- [Work required]:
For this task, output every entry below exactly and omit the pictures.

- [Supplied material]:
= = =

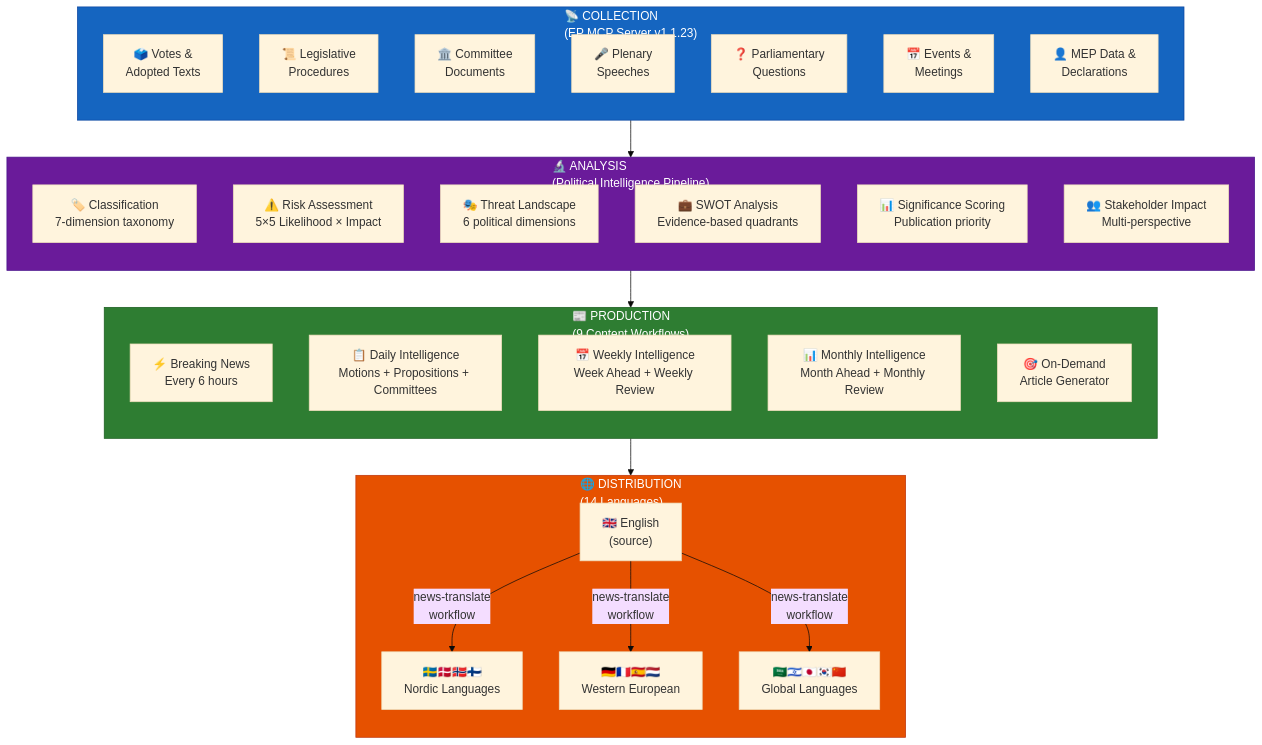
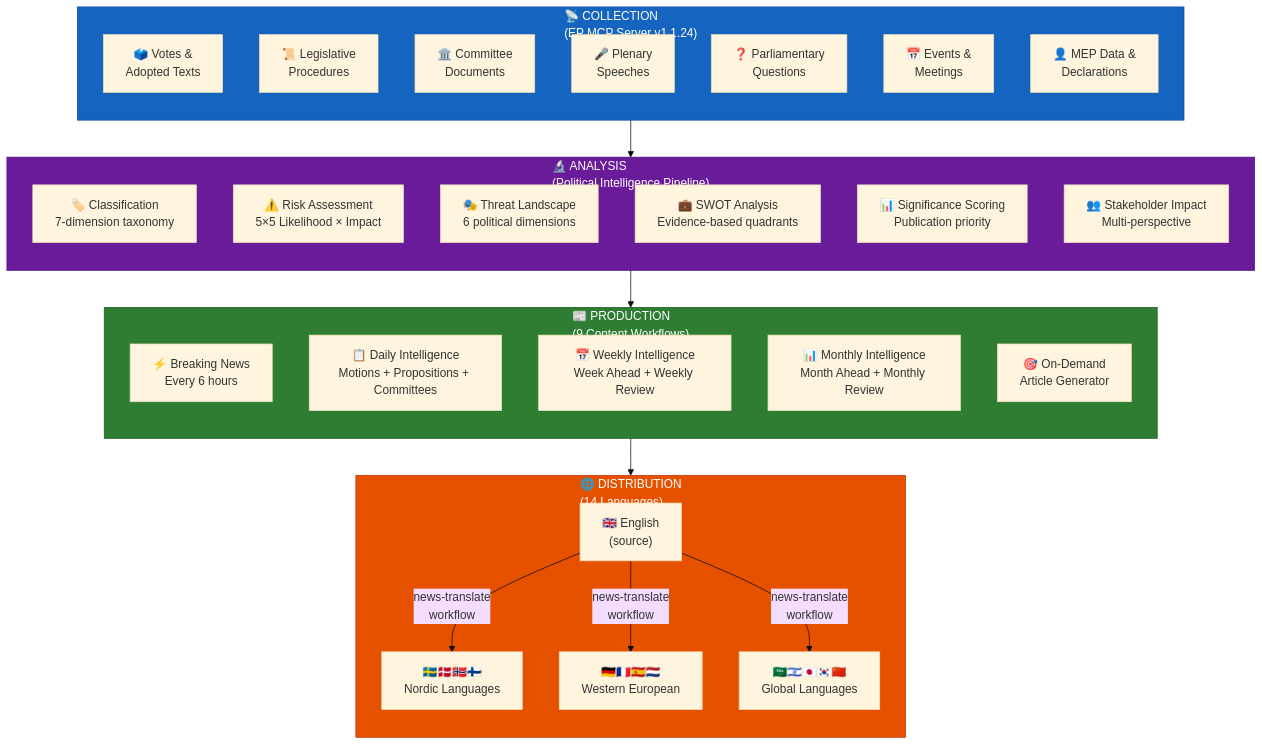
Diagram 18 of 21 in WORKFLOWS.md (Hack23/euparliamentmonitor), drawn with Mermaid (base theme) before and after one commit. The commit also changed other lines of this file and 29 other files, not shown here.

First line of the commit message:
chore: bump EP MCP server refs to 1.1.24 across workflows and docs

````diff
--- a/WORKFLOWS.md
+++ b/WORKFLOWS.md
@@ -1625,48 +1625,48 @@
 ```mermaid
 flowchart TD
-    subgraph Collection["📡 COLLECTION<br/>(EP MCP Server v1.1.23)"]
+    subgraph Collection["📡 COLLECTION<br/>(EP MCP Server v1.1.24)"]
         direction TB
         C1["🗳️ Votes &<br/>Adopted Texts"]
         C2["📜 Legislative<br/>Procedures"]
         C3["🏛️ Committee<br/>Documents"]
         C4["🎤 Plenary<br/>Speeches"]
         C5["❓ Parliamentary<br/>Questions"]
         C6["📅 Events &<br/>Meetings"]
         C7["👤 MEP Data &<br/>Declarations"]
     end
 
     subgraph Analysis["🔬 ANALYSIS<br/>(Political Intelligence Pipeline)"]
         direction TB
         A1["🏷️ Classification<br/>7-dimension taxonomy"]
         A2["⚠️ Risk Assessment<br/>5×5 Likelihood × Impact"]
         A3["🎭 Threat Landscape<br/>6 political dimensions"]
         A4["💼 SWOT Analysis<br/>Evidence-based quadrants"]
         A5["📊 Significance Scoring<br/>Publication priority"]
         A6["👥 Stakeholder Impact<br/>Multi-perspective"]
     end
 
     subgraph Production["📰 PRODUCTION<br/>(9 Content Workflows)"]
         direction TB
         P1["⚡ Breaking News<br/>Every 6 hours"]
         P2["📋 Daily Intelligence<br/>Motions + Propositions + Committees"]
         P3["📅 Weekly Intelligence<br/>Week Ahead + Weekly Review"]
         P4["📊 Monthly Intelligence<br/>Month Ahead + Monthly Review"]
         P5["🎯 On-Demand<br/>Article Generator"]
     end
 
     subgraph Distribution["🌐 DISTRIBUTION<br/>(14 Languages)"]
         direction TB
         D1["🇬🇧 English<br/>(source)"]
         D2["🇸🇪🇩🇰🇳🇴🇫🇮<br/>Nordic Languages"]
         D3["🇩🇪🇫🇷🇪🇸🇳🇱<br/>Western European"]
         D4["🇸🇦🇮🇱🇯🇵🇰🇷🇨🇳<br/>Global Languages"]
     end
 
     Collection --> Analysis --> Production --> D1
     D1 --> |"news-translate<br/>workflow"| D2 & D3 & D4
 
     style Collection fill:#1565C0,stroke:#0D47A1,color:#FFFFFF
     style Analysis fill:#6A1B9A,stroke:#4A148C,color:#FFFFFF
     style Production fill:#2E7D32,stroke:#1B5E20,color:#FFFFFF
     style Distribution fill:#E65100,stroke:#BF360C,color:#FFFFFF
 ```
````
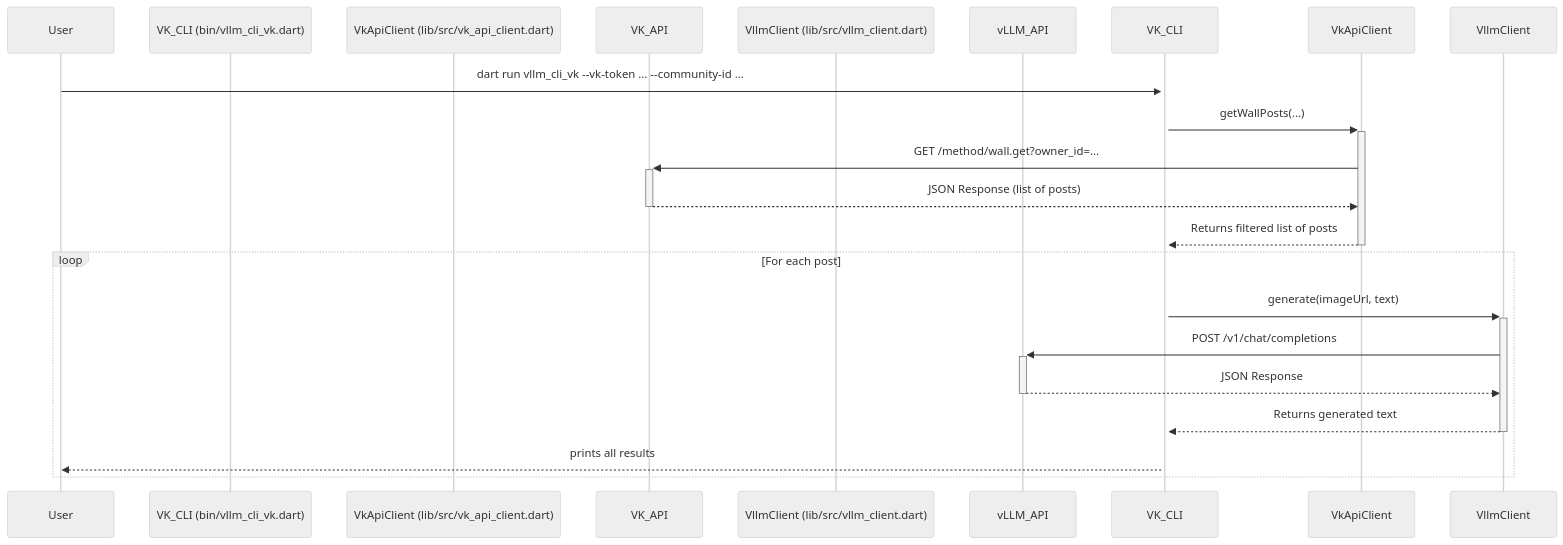
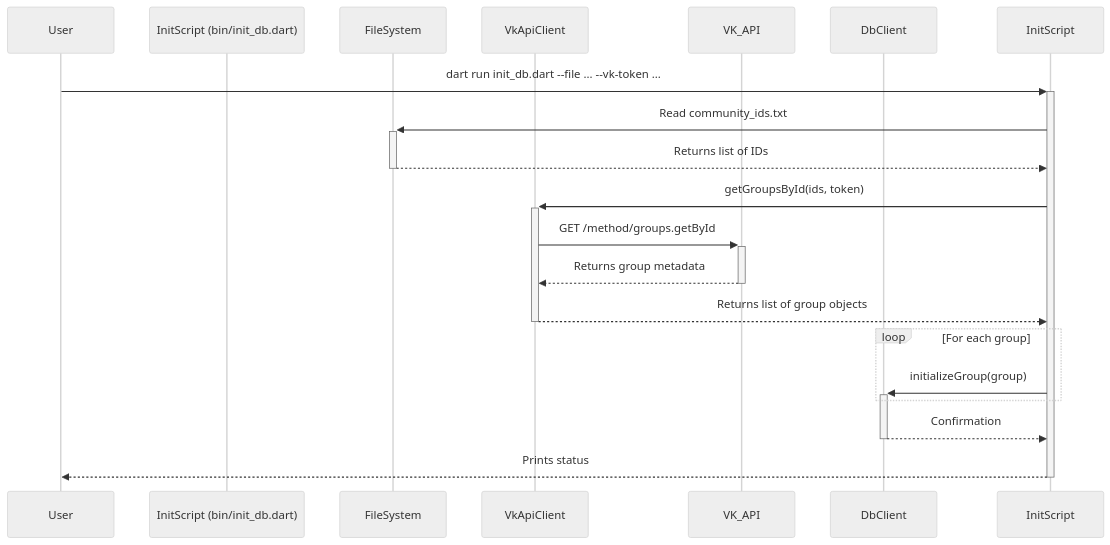
One commit to e-mage/local-events changed the first of 2 diagrams in vllm_cli/MODIFICATION_DESIGN.md. Above: the diagram before and after it, drawn with Mermaid (neutral theme). The commit also changed other lines of this file and 8 other files, not shown here.

First line of the commit message:
feat: Implement DbClient and init_db script

````diff
--- a/vllm_cli/MODIFICATION_DESIGN.md
+++ b/vllm_cli/MODIFICATION_DESIGN.md
@@ -80,23 +89,22 @@
 ```mermaid
 sequenceDiagram
     participant User
-    participant VK_CLI (bin/vllm_cli_vk.dart)
-    participant VkApiClient (lib/src/vk_api_client.dart)
+    participant InitScript (bin/init_db.dart)
+    participant FileSystem
+    participant VkApiClient
     participant VK_API
-    participant VllmClient (lib/src/vllm_client.dart)
-    participant vLLM_API
+    participant DbClient
 
-    User->>+VK_CLI: dart run vllm_cli_vk --vk-token ... --community-id ...
-    VK_CLI->>+VkApiClient: getWallPosts(...)
-    VkApiClient->>+VK_API: GET /method/wall.get?owner_id=...
-    VK_API-->>-VkApiClient: JSON Response (list of posts)
-    VkApiClient-->>-VK_CLI: Returns filtered list of posts
-
-    loop For each post
-        VK_CLI->>+VllmClient: generate(imageUrl, text)
-        VllmClient->>+vLLM_API: POST /v1/chat/completions
-        vLLM_API-->>-VllmClient: JSON Response
-        VllmClient-->>-VK_CLI: Returns generated text
-        VK_CLI-->>User: prints all results
+    User->>+InitScript: dart run init_db.dart --file ... --vk-token ...
+    InitScript->>+FileSystem: Read community_ids.txt
+    FileSystem-->>-InitScript: Returns list of IDs
+    InitScript->>+VkApiClient: getGroupsById(ids, token)
+    VkApiClient->>+VK_API: GET /method/groups.getById
+    VK_API-->>-VkApiClient: Returns group metadata
+    VkApiClient-->>-InitScript: Returns list of group objects
+    loop For each group
+        InitScript->>+DbClient: initializeGroup(group)
     end
+    DbClient-->>-InitScript: Confirmation
+    InitScript-->>-User: Prints status
 ```
````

= = =

- [Answer space]:
Diagram 18 of 21 in WORKFLOWS.md (Hack23/euparliamentmonitor), drawn with Mermaid (base theme) before and after one commit. The commit also changed other lines of this file and 29 other files, not shown here.

First line of the commit message:
chore: bump EP MCP server refs to 1.1.24 across workflows and docs

````diff
--- a/WORKFLOWS.md
+++ b/WORKFLOWS.md
@@ -1625,48 +1625,48 @@
 ```mermaid
 flowchart TD
-    subgraph Collection["📡 COLLECTION<br/>(EP MCP Server v1.1.23)"]
+    subgraph Collection["📡 COLLECTION<br/>(EP MCP Server v1.1.24)"]
         direction TB
         C1["🗳️ Votes &<br/>Adopted Texts"]
         C2["📜 Legislative<br/>Procedures"]
         C3["🏛️ Committee<br/>Documents"]
         C4["🎤 Plenary<br/>Speeches"]
         C5["❓ Parliamentary<br/>Questions"]
         C6["📅 Events &<br/>Meetings"]
         C7["👤 MEP Data &<br/>Declarations"]
     end
 
     subgraph Analysis["🔬 ANALYSIS<br/>(Political Intelligence Pipeline)"]
         direction TB
         A1["🏷️ Classification<br/>7-dimension taxonomy"]
         A2["⚠️ Risk Assessment<br/>5×5 Likelihood × Impact"]
         A3["🎭 Threat Landscape<br/>6 political dimensions"]
         A4["💼 SWOT Analysis<br/>Evidence-based quadrants"]
         A5["📊 Significance Scoring<br/>Publication priority"]
         A6["👥 Stakeholder Impact<br/>Multi-perspective"]
     end
 
     subgraph Production["📰 PRODUCTION<br/>(9 Content Workflows)"]
         direction TB
         P1["⚡ Breaking News<br/>Every 6 hours"]
         P2["📋 Daily Intelligence<br/>Motions + Propositions + Committees"]
         P3["📅 Weekly Intelligence<br/>Week Ahead + Weekly Review"]
         P4["📊 Monthly Intelligence<br/>Month Ahead + Monthly Review"]
         P5["🎯 On-Demand<br/>Article Generator"]
     end
 
     subgraph Distribution["🌐 DISTRIBUTION<br/>(14 Languages)"]
         direction TB
         D1["🇬🇧 English<br/>(source)"]
         D2["🇸🇪🇩🇰🇳🇴🇫🇮<br/>Nordic Languages"]
         D3["🇩🇪🇫🇷🇪🇸🇳🇱<br/>Western European"]
         D4["🇸🇦🇮🇱🇯🇵🇰🇷🇨🇳<br/>Global Languages"]
     end
 
     Collection --> Analysis --> Production --> D1
     D1 --> |"news-translate<br/>workflow"| D2 & D3 & D4
 
     style Collection fill:#1565C0,stroke:#0D47A1,color:#FFFFFF
     style Analysis fill:#6A1B9A,stroke:#4A148C,color:#FFFFFF
     style Production fill:#2E7D32,stroke:#1B5E20,color:#FFFFFF
     style Distribution fill:#E65100,stroke:#BF360C,color:#FFFFFF
 ```
````
One commit to e-mage/local-events changed the first of 2 diagrams in vllm_cli/MODIFICATION_DESIGN.md. Above: the diagram before and after it, drawn with Mermaid (neutral theme). The commit also changed other lines of this file and 8 other files, not shown here.

First line of the commit message:
feat: Implement DbClient and init_db script

````diff
--- a/vllm_cli/MODIFICATION_DESIGN.md
+++ b/vllm_cli/MODIFICATION_DESIGN.md
@@ -80,23 +89,22 @@
 ```mermaid
 sequenceDiagram
     participant User
-    participant VK_CLI (bin/vllm_cli_vk.dart)
-    participant VkApiClient (lib/src/vk_api_client.dart)
+    participant InitScript (bin/init_db.dart)
+    participant FileSystem
+    participant VkApiClient
     participant VK_API
-    participant VllmClient (lib/src/vllm_client.dart)
-    participant vLLM_API
+    participant DbClient
 
-    User->>+VK_CLI: dart run vllm_cli_vk --vk-token ... --community-id ...
-    VK_CLI->>+VkApiClient: getWallPosts(...)
-    VkApiClient->>+VK_API: GET /method/wall.get?owner_id=...
-    VK_API-->>-VkApiClient: JSON Response (list of posts)
-    VkApiClient-->>-VK_CLI: Returns filtered list of posts
-
-    loop For each post
-        VK_CLI->>+VllmClient: generate(imageUrl, text)
-        VllmClient->>+vLLM_API: POST /v1/chat/completions
-        vLLM_API-->>-VllmClient: JSON Response
-        VllmClient-->>-VK_CLI: Returns generated text
-        VK_CLI-->>User: prints all results
+    User->>+InitScript: dart run init_db.dart --file ... --vk-token ...
+    InitScript->>+FileSystem: Read community_ids.txt
+    FileSystem-->>-InitScript: Returns list of IDs
+    InitScript->>+VkApiClient: getGroupsById(ids, token)
+    VkApiClient->>+VK_API: GET /method/groups.getById
+    VK_API-->>-VkApiClient: Returns group metadata
+    VkApiClient-->>-InitScript: Returns list of group objects
+    loop For each group
+        InitScript->>+DbClient: initializeGroup(group)
     end
+    DbClient-->>-InitScript: Confirmation
+    InitScript-->>-User: Prints status
 ```
````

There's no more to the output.